Top 10 Most Common French Phrases for Travelers

Common French Phrases

Are you planning for a vacation in Paris? If yes, you will want to read this article before touchdown.

Holidays are always better when you speak the local language. Wherever you go, it is a good practice to learn some essential words and sentences of the locals. It will help you to interact with the native speakers and make your holidays more memorable and productive.

Learning a new language can take a lot of time and hard work, however, you can learn some common words to help you in greeting people and navigating the cities.

Parisians appreciate it when you make an effort to speak their native language. A lot of French speak fluent English, but most of them are a little reserved and shy when it comes to switching languages.
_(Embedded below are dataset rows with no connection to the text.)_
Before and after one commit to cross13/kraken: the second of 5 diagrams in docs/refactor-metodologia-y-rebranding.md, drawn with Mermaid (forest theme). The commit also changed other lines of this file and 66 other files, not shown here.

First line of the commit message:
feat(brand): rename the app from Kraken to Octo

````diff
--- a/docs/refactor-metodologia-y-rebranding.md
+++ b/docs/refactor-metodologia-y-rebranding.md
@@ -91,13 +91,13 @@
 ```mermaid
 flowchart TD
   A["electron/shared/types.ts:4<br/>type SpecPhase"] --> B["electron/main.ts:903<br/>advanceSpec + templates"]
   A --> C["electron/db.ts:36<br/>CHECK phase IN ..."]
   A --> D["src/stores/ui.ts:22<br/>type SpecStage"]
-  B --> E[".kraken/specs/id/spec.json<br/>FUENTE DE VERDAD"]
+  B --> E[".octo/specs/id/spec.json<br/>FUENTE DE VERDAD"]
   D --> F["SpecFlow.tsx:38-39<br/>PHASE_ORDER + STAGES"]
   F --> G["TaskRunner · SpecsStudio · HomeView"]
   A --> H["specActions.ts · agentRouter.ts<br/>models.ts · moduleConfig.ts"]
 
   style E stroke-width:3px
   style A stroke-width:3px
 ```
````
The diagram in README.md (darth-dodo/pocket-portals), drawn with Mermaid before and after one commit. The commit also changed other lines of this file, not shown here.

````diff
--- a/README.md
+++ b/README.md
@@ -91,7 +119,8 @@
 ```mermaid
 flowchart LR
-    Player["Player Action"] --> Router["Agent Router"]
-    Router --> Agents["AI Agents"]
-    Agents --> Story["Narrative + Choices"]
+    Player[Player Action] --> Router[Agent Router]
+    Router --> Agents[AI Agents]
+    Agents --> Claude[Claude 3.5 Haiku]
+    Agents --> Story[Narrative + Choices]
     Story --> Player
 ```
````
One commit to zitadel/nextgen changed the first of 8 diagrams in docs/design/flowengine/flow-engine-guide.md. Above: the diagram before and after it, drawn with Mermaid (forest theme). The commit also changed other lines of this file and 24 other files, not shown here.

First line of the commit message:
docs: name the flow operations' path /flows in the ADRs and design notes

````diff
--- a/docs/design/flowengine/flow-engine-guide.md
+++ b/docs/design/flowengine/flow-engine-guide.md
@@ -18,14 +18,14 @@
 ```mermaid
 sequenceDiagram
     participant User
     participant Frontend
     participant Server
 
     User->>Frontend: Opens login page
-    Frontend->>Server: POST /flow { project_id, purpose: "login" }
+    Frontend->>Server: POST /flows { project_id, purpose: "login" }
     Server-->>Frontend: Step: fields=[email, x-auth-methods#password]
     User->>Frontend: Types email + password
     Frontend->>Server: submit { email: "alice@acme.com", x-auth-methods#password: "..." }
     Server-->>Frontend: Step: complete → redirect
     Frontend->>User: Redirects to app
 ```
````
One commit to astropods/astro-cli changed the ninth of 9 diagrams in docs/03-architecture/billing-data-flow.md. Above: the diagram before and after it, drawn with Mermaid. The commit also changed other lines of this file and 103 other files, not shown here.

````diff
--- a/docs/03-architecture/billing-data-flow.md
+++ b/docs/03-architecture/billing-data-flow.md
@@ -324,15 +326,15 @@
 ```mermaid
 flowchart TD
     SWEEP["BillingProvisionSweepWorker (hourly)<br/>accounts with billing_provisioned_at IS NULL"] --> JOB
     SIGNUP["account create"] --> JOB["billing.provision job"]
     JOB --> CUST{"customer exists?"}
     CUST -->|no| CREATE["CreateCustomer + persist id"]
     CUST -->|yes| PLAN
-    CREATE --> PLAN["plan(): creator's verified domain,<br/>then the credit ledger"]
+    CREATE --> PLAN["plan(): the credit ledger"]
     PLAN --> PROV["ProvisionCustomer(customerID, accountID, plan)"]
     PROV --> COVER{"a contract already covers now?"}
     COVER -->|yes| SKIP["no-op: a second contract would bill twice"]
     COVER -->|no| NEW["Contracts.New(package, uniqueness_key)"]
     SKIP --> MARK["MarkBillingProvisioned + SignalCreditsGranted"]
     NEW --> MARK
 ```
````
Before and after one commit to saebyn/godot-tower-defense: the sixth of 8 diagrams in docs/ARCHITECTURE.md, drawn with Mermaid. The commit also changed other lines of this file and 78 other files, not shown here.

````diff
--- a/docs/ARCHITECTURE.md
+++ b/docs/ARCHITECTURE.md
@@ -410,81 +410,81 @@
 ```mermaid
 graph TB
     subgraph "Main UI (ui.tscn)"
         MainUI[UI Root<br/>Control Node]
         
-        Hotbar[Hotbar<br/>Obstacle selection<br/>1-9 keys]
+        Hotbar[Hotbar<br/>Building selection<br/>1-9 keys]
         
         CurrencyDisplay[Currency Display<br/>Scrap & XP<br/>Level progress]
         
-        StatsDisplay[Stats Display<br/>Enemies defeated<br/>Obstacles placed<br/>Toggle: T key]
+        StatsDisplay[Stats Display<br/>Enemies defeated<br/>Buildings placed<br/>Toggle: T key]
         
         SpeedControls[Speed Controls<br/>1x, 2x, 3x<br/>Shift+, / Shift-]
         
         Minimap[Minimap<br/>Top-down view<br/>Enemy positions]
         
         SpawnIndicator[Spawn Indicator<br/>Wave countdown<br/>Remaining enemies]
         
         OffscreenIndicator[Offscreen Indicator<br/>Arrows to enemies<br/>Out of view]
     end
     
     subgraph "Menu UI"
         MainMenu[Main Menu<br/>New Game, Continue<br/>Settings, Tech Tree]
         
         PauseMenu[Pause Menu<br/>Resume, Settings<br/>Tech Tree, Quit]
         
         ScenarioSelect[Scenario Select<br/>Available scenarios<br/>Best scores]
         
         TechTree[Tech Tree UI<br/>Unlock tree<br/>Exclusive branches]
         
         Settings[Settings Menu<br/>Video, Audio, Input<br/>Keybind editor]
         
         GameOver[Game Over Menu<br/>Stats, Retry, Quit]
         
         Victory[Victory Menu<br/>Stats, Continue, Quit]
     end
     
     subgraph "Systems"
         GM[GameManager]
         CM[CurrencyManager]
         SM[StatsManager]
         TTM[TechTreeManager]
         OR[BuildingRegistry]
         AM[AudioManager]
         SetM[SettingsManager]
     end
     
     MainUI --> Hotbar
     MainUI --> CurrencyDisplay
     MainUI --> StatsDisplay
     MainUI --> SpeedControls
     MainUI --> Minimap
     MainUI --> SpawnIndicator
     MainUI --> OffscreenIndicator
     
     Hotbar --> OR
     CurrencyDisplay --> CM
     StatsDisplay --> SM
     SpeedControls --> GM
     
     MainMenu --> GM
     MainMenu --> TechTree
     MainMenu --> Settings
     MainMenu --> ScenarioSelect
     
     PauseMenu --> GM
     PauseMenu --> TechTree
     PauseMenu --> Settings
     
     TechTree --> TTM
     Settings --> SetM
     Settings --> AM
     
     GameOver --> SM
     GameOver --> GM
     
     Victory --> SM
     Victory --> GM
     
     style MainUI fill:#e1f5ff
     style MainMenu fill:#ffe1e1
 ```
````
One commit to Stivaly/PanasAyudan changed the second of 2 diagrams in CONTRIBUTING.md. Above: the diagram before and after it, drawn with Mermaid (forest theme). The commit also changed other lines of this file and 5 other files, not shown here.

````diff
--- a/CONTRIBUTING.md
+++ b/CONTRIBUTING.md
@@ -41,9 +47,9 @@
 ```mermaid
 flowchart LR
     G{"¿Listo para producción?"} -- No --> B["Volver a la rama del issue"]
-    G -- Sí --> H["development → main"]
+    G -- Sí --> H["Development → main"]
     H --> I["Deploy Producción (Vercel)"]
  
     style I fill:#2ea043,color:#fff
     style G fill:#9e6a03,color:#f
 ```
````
By showing a little effort from your side, it’ll make them feel comfortable.

In tourist cities like Paris, you will notice that most locals switch to English when they hear your foreign accent. But if you plan to visit the less touristy places, you are more likely to use the native language. So, learning a few essential French words and phrases will take you a long way.

I’ve compiled 10 survival french words and phrases that will come in handy, especially if you plan to travel without a guide.

Eiffel Tower People Learn French

1. Ou sont les toilettes?

Translation – Where are the toilets?

This is an awkward question; but, everyone should learn how to say Ou sont les toilettes? (pronounced as OOH-sohn-leh-twah-LET?) You never know when you will feel the need for a toilet, and if you don’t know how to ask, it could end badly for you.

Just a tip – the French consider it inappropriate to use the restroom in the middle of a meal. If you simply must use the toilet, excuse yourself from the table and ask your host discreetly.

If you are outdoors visiting places, you can use the restrooms in the café. However, most of the cafés do not let outsiders use their restroom unless they’re paying customers. A trick is for you to order a cup of coffee, pay the bill, and then hit the loo!

2. Combien ca coute?

Translation – How much is it?

We all know there will be a lot of sightseeing and shopping when visiting a new country! If you are shopping for everyone at home, you should learn how to say Combien ca coute (pronounced as COMM-bee-yen-SAH-cool). It simply means how much is it?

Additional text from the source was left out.